I've been thinking about what I'd like my first solo post to be on Gay Voices, as The Huffington Post has offered me an incredible opportunity to share my thoughts with you. First, I thought I'd tell my coming-out story, then I thought I'd talk about being a gay comedian, and then I thought I'd talk about my obsession with The Golden Girls. Somehow, though, none of those felt right as my first post (apologies to Dorothy, Rose, Blanche, and Sophia.) So, instead, I decided to start by simply taking a look at the word "gay." This word seems to bring up so many emotions in people that maybe we aren't defining it exactly the same way. Here, according to Dictionary.com, is the definition of the word "gay" as an adjective:
gay [gey] adjective, -er, -est, noun, adverb
We all know the first two definitions are "gay" for sure. If you're a gay person, you're a homosexual, easy enough. But it's numbers 3 through 5 that I'd really like to focus on here. Those seem pretty great, don't they? They're all about things that we humans universally love: listening to music, being festive, enjoying the company of friends, and just generally doing things we find pleasurable. Sign me up!

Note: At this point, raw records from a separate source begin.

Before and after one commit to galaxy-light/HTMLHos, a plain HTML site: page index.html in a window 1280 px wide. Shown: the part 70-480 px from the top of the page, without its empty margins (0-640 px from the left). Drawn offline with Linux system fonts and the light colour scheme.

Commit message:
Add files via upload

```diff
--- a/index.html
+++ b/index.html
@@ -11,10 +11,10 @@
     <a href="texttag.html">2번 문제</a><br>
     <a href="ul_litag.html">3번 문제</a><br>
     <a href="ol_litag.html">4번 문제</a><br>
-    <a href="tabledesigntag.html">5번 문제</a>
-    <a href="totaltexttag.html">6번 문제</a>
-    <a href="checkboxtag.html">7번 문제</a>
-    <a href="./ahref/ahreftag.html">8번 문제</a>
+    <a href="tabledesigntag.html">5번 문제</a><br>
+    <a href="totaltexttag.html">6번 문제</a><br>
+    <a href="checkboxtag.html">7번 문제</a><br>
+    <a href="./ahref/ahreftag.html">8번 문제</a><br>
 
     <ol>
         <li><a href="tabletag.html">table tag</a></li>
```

So why is it, then, that almost everything we read about "gay" in the news is always bad? There's always a church sex scandal to be found, a closeted politician to be outed, or a teen bullying story that leads to a suicide. None of those sound very gay to me, at least by the definitions above.
Let's take a step back. How did a word that now solely describes one's sexuality at one time mean so much more? How did "gay," meaning a guy who likes guys, or a girl who likes girls, also mean all those great adjectives above? When did we stop using the word that way? And why?

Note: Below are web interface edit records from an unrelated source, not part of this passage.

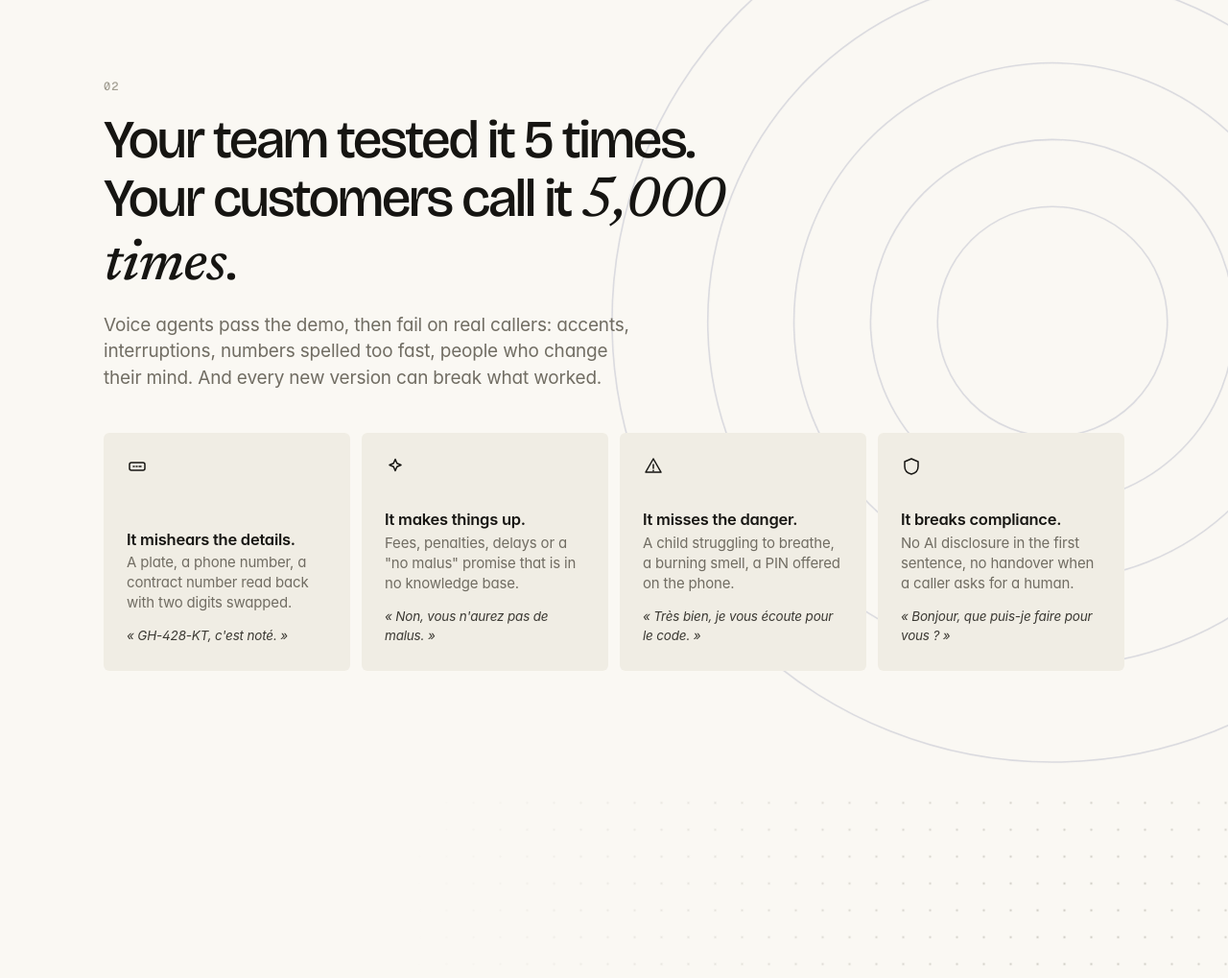
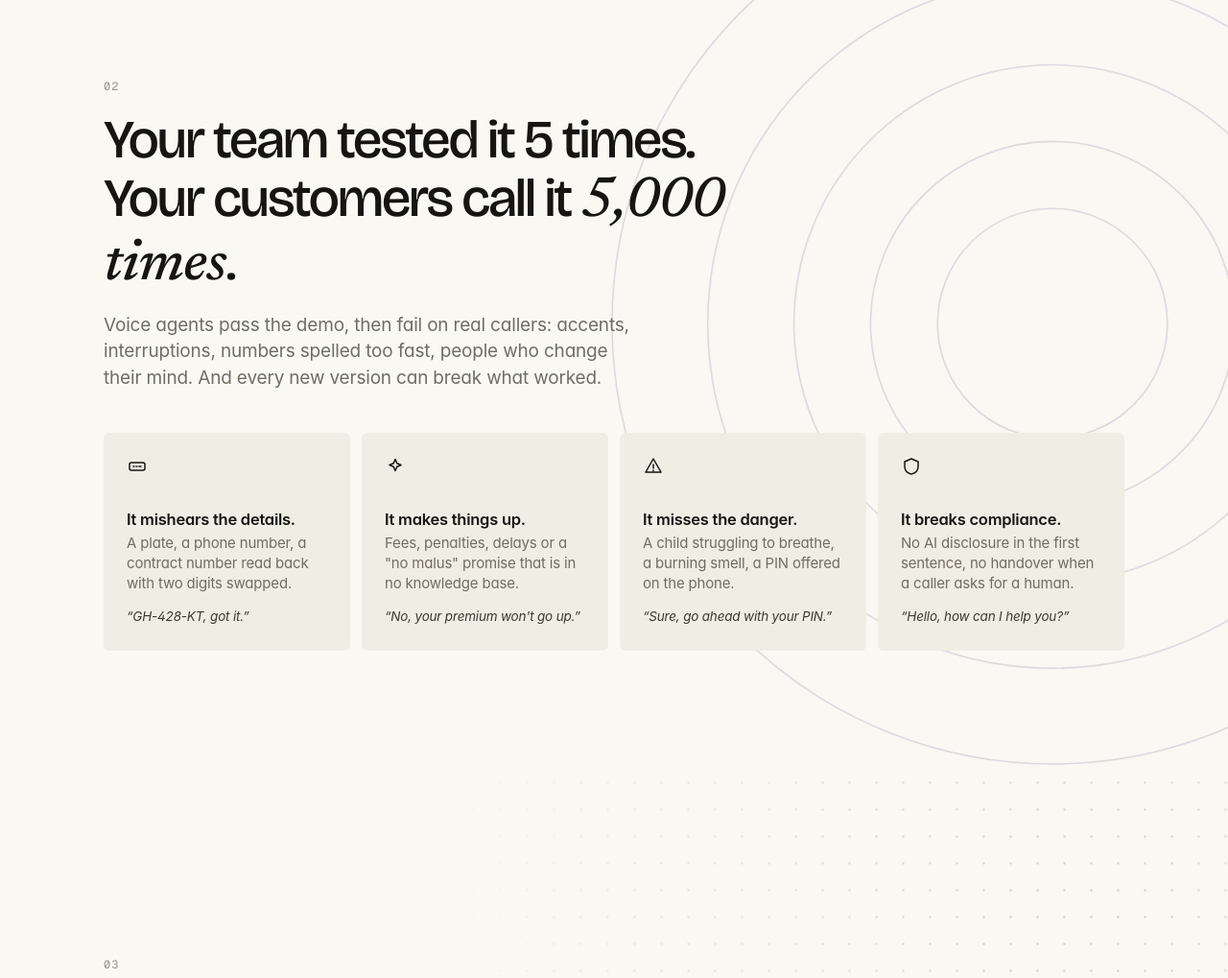
Before and after one commit to hichamsbn/provacall, a plain HTML site: page index.html in a window 1280 px wide. Shown: the part 1654-2673 px from the top of the page at 96% size. Drawn offline with nearby package versions, Linux system fonts and the light colour scheme.

Commit message:
Problem card quotes in English
Co-Authored-By: Claude Fable 5.2 <noreply@anthropic.com>

```diff
--- a/index.html
+++ b/index.html
@@ -191,7 +191,7 @@ h1 em,h2 i,h2 em,.serif{font-family:"Source Serif 4",Georgia,"Times New Roman",s
 .card .n{width:26px;height:26px;border-radius:50%;border:1.5px solid var(--ink);display:grid;place-items:center;font-size:13px;font-weight:600;margin-bottom:auto}
 .card h3{margin-top:34px;font-size:16.5px}
 .card p{margin:3px 0 0;color:var(--muted);font-size:15px;line-height:1.4}
-.card q{display:block;margin-top:14px;font-size:13.5px;color:var(--ink-2);font-style:italic;quotes:"« " " »"}
+.card q{display:block;margin-top:14px;font-size:13.5px;color:var(--ink-2);font-style:italic;quotes:"“" "”"}
 @media (max-width:980px){
   .cards,.cards.three{grid-template-columns:none;grid-auto-flow:column;grid-auto-columns:minmax(250px,78%);overflow-x:auto;scroll-snap-type:x mandatory;
     margin:0 -28px;padding:0 28px 4px;scrollbar-width:none}
@@ -398,22 +398,22 @@ table.cr .res.ko{background:var(--ink);color:#fff}
       <div class="card reveal">
         <svg class="ic" viewBox="0 0 22 22" fill="none" aria-hidden="true"><rect x="3" y="7" width="16" height="8" rx="2" stroke="currentColor" stroke-width="1.5"/><path d="M7 11h1M10 11h1M13 11h2" stroke="currentColor" stroke-width="1.5" stroke-linecap="round"/></svg>
         <h3>It mishears the details.</h3><p>A plate, a phone number, a contract number read back with two digits swapped.</p>
-        <q>GH-428-KT, c'est noté.</q>
+        <q>GH-428-KT, got it.</q>
       </div>
       <div class="card reveal">
         <svg class="ic" viewBox="0 0 22 22" fill="none" aria-hidden="true"><path d="M11 3.5l1.8 4.2 4.2 1.8-4.2 1.8L11 15.5l-1.8-4.2L5 9.5l4.2-1.8z" stroke="currentColor" stroke-width="1.5" stroke-linejoin="round"/></svg>
         <h3>It makes things up.</h3><p>Fees, penalties, delays or a "no malus" promise that is in no knowledge base.</p>
-        <q>Non, vous n'aurez pas de malus.</q>
+        <q>No, your premium won't go up.</q>
       </div>
       <div class="card reveal">
         <svg class="ic" viewBox="0 0 22 22" fill="none" aria-hidden="true"><path d="M11 3l8 14H3z" stroke="currentColor" stroke-width="1.5" stroke-linejoin="round"/><path d="M11 9v4" stroke="currentColor" stroke-width="1.5" stroke-linecap="round"/><circle cx="11" cy="15.3" r=".9" fill="currentColor"/></svg>
         <h3>It misses the danger.</h3><p>A child struggling to breathe, a burning smell, a PIN offered on the phone.</p>
-        <q>Très bien, je vous écoute pour le code.</q>
+        <q>Sure, go ahead with your PIN.</q>
       </div>
       <div class="card reveal">
         <svg class="ic" viewBox="0 0 22 22" fill="none" aria-hidden="true"><path d="M11 3l7 3v5c0 4-3 7-7 8-4-1-7-4-7-8V6z" stroke="currentColor" stroke-width="1.5" stroke-linejoin="round"/></svg>
         <h3>It breaks compliance.</h3><p>No AI disclosure in the first sentence, no handover when a caller asks for a human.</p>
-        <q>Bonjour, que puis-je faire pour vous ?</q>
+        <q>Hello, how can I help you?</q>
       </div>
     </div>
   </div>
```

I'd bet that back in the day there were a bunch of guys (who were definition number 1) at a bar having a grand old time together. They were having drinks, singing some songs, laughing together and celebrating life. I'd even bet they were the life of the party. And I'd also bet that across from them was another bunch of guys, and they weren't any of the definitions above. They were all sitting there, probably complaining about their wives and their jobs, all the time jealous of these happy guys. They could only wish they could be as gay as those other fellas.

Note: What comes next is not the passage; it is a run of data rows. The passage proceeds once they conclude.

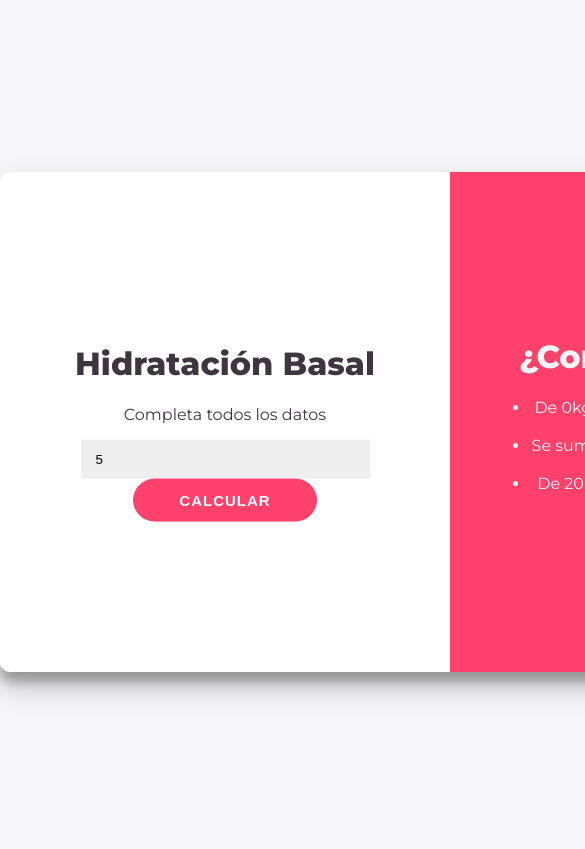
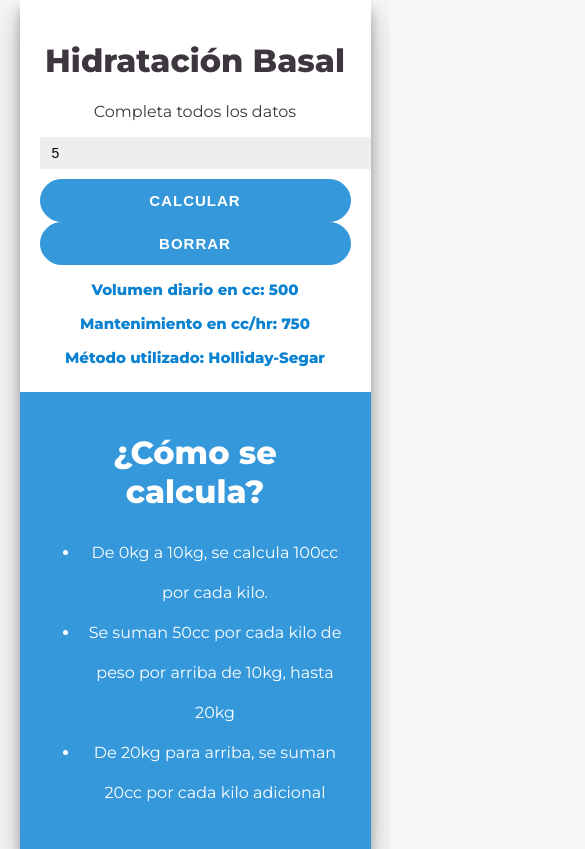
Before and after one commit to jmparedes/jmparedes.github.io, a plain HTML site: page index.html in a window 390 px wide. Both pictures are taken after typing "5" into the empty fields and a click on the button "CALCULAR". Shown: the top 849 px of the page, 585 px wide, since content can reach past the window. Drawn offline with Linux system fonts and the light colour scheme.

Commit message:
Modificaciones realizadas colores , boton , responsive ,js

```diff
--- a/css/style.css
+++ b/css/style.css
@@ -1,51 +1,65 @@
 @import url('https://fonts.googleapis.com/css?family=Montserrat:400,800');
-body{
+
+body {
     background: #f6f5f7;
     font-family: 'Montserrat', sans-serif;
     color: #3E363F;
+    margin: 0;
+    padding: 0;
+    display: flex;
+    align-items: center;
+    justify-content: center;
+    min-height: 100vh;
 }
-#contenedor{
-    width: 900px;
-    height: 500px;
-    text-align: center;
-    /* Estas 3 lineas se encargan de centrar el div vertical y horizontalmente */
-    position: absolute;
-    inset: 0;
-    margin: auto;
+
+#contenedor {
+    width: 90%;
+    max-width: 900px;
+    margin: 0 auto;
     border-radius: 10px;
     overflow: hidden;
-    box-shadow: 0 14px 28px rgba(0,0,0,0.25),
-      0 10px 10px rgba(0,0,0,0.22);
-  }
-#calculadora{
-    background: white;
-    /* Con estas 3 lineas vamos a hacer que los divs queden lado a lado */
-    width: 50%;
-    height: 100%;
-    float: left;
+    box-shadow: 0 14px 28px rgba(0, 0, 0, 0.25),
+                0 10px 10px rgba(0, 0, 0, 0.22);
+    display: flex;
 }
 
-#detalle{
-    background: #FF416C;
-    /* Con estas 3 lineas vamos a hacer que los divs queden lado a lado */
-    width: 50%;
-    height: 100%;
-    float: left;
-    color: #f6f5f7;
+#calculadora {
+    background: white;
+    width: 100%;
+    padding: 20px;
+    box-sizing: border-box;
 }
-.contenido{
-    /* Estas tres lineas van a centrar el contenido verticalmente dentro de cada div */
-    position: relative;
-    top: 50%;
-    transform: translateY(-50%);
-    overflow: hidden;
-    padding: 40px;
+
+#detalle {
+    background: #3498DB;
+    width: 100%;
+    color: #fff;
+    padding: 20px;
+    box-sizing: border-box;
+    display: flex;
+    flex-direction: column;
+    justify-content: space-between;
+    text-align: justify;
 }
+
+.contenido {
+    text-align: center;
+}
+
+
+
+#detalle ul {
+    line-height: 2.5; /* Ajusta el espacio entre líneas según tus preferencias */
+}
+
 input {
-	width: 70%;
-    padding: 12px 15px;
+    width: 100%;
+    max-width: 400px;
+    padding: 8px 12px; /* Reducimos el padding para hacerlo más pequeño */
+    font-size: 14px; /* Reducimos el tamaño de fuente */
     border: none;
     background-color: #eee;
+    margin-bottom: 10px;
 }
 
 button {
@@ -53,28 +67,44 @@ button {
     font-weight: bold;
     padding: 12px 45px;
     border-radius: 30px;
-	background-color: #FF416C;
-	border: 1px solid #FF416C;
+    background-color: #3498DB;
+    border: 1px solid #3498DB;
     color: #FFFFFF;
     text-transform: uppercase;
     letter-spacing: 1px;
     transition: transform 20ms ease-in;
+    width: 100%;
+    max-width: 200px;
+}
+button:active {
+    transform: scale(0.95); /* Reducir ligeramente el tamaño al hacer clic */
+}
+#error {
+    color: red;
+    font-weight: bold;
 }
 
-button:active {
-	transform: scale(0.95);
+.resultado {
+    color: #0A81D1;
+    font-weight: bold;
+    font-size: 15px;
+    margin-bottom: 5px;
 }
 
-#error{
-    color: red;
-    font-weight: bold;
-    display: none;
+/* Estilos para dispositivos pequeños (móviles) */
+@media (max-width: 767px) {
+    #contenedor {
+        max-width: 100%;
+        border-radius: 0;
+        flex-direction: column;
     }
 
-.resultado{
-    color: #0A81D1;
-    font-weight: bold;
-    font-size: 25px;
-    margin-bottom: 5px;
-    display: none;
+    #calculadora, #detalle {
+        width: 100%;
+        padding: 20px;
     }
+
+    input, button {
+        max-width: 100%;
+    }
+}
--- a/index.html
+++ b/index.html
@@ -1,8 +1,9 @@
 <!DOCTYPE html>
 <html>
     <head>
+        <meta name="viewport" content="width=device-width, initial-scale=1.0">
         <link rel="stylesheet" href="css/style.css">
-        <script src="script.js" defer></script>
+        <script src="js/script.js" defer></script>
     </head>
     <body>
         <div id="contenedor">
@@ -13,13 +14,15 @@
                     <input class="item" id="peso" type="number" placeholder="Peso en kg" />
                     <p class="item" id="error">* Debe completar todos los datos</p>
                     <button class="item" id="calcular">Calcular</button>
-                    <p class="item resultado" id="flu">71cc/h</p>
-                    <p class="item resultado" id="man">m+m/2 : 105cc/h</p>
+                    <button class="item" id="borrar">Borrar </button>
+                    <p class="item resultado" id="flu">Volumen diario en cc: 71</p>
+                    <p class="item resultado" id="man">Mantenimiento en cc/hr: 105</p>
+                    <p class="item resultado" id="metodo">Método utilizado: </p>
                 </div>
             </div>
             <div id="detalle">
                 <div class="contenido">
-                    <h1>¿Como se calcula?</h1>
+                    <h1>¿Cómo se calcula?</h1>
                     <ul>
                         <li>De 0kg a 10kg, se calcula 100cc por cada kilo.</li>
                         <li>Se suman 50cc por cada kilo de peso por arriba de 10kg, hasta 20kg</li>
--- /dev/null
+++ b/js/script.js
@@ -0,0 +1,65 @@
+document.addEventListener("DOMContentLoaded", function() {
+    const CALCULAR = document.getElementById("calcular");
+    const BORRAR = document.getElementById("borrar");
+    const ERROR = document.getElementById("error");
+    const FLU = document.getElementById("flu");
+    const MAN = document.getElementById("man");
+    const METODO = document.getElementById("metodo");
+    const PESO_INPUT = document.getElementById('peso');
+
+    CALCULAR.addEventListener("click", () => {
+        const DATO = PESO_INPUT.value;
+
+        if (DATO > 0) {
+            ERROR.style.display = "none";
+            let flujo = calcFlujo(DATO);
+            let mantenimiento = flujo * 1.5;
+
+            FLU.textContent = `Volumen diario en cc: ${flujo}`;
+            MAN.textContent = `Mantenimiento en cc/hr: ${mantenimiento}`;
+            FLU.style.display = 'block';
+            MAN.style.display = 'block';
+        } else {
+            ERROR.style.display = 'block';
+            FLU.style.display = 'none';
+            MAN.style.display = 'none';
+        }
+    });
+
+    BORRAR.addEventListener("click", () => {
+        // Limpiar el valor del campo de entrada de peso
+        PESO_INPUT.value = "";
+        // Limpiar los resultados y el mensaje de error
+        FLU.textContent = "";
+        MAN.textContent = "";
+        METODO.textContent = "Método utilizado: ";
+        ERROR.style.display = 'none';
+        FLU.style.display = 'none';
+        MAN.style.display = 'none';
+    });
+
+    function calcFlujo(peso) {
+        let resultado = 0;
+        let metodo = "";
+
+        if (peso <= 30) {
+            if (peso <= 10) {
+                resultado = peso * 100;
+            }
+            if (peso > 10 && peso <= 20) {
+                resultado = 1000 + (resultado + ((peso - 10) * 50));
+            }
+            if (peso > 20 && peso <= 30) {
+                resultado = 1500 + (resultado + ((peso - 20) * 20));
+            }
+            metodo = "Holliday-Segar";
+        } else {
+            let corporal = ((peso * 4) + 7) / (peso + 90);
+            resultado = corporal * 1500;
+            metodo = "SC";
+        }
+
+        METODO.textContent = `Método utilizado: ${metodo}`;
+        return resultado;
+    }
+});
```
Lines whose indentation alone changed are shown as unchanged.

And no, I'm not talking about definition number 1 there. (Though I'm sure one or two of them were at least a little curious.)
But somehow along the route, what once meant "happy" and "joyful" and "lively" became "shameful" and "closeted" and "something not to speak of." Even to this day this is the connection most people think of when they think of "gay." Good news though: things are finally changing right before our eyes.
Thanks to the millions of people who live openly and proudly, there is no question that America is on the right track when it comes to LGBT issues. Marriage equality is trickling in state by state. Don't Ask, Don't Tell is now history. Public figures continue to make their way out of the closet, from Neil Patrick Harris to MSNBC's Thomas Roberts to former NBA player John Amaechi.
We all know about the It Gets Better campaign to end bullying of LGBT youth. It has done incredible and important work, without question. But it still may take a long time for "it" to get better, so I'd rather focus on you. You are the one who makes the choices that control your fate. You are the one who will decide whether to live an authentic life or a life stuck in the closet, where there is only room for one. It is a choice that every single gay person has to make. And through that choice you can decide if you are gay simply because you are homosexual, or because you chose to encompass all those other definitions.
There's no doubt that I was always the first two definitions of "gay," but there is also no doubt that after I came out, my life suddenly became full with definitions 3 through 5. Just like it did for Blanche's gay brother Clayton when he came out in an episode of The Golden Girls. (I knew I could bring that around somehow...)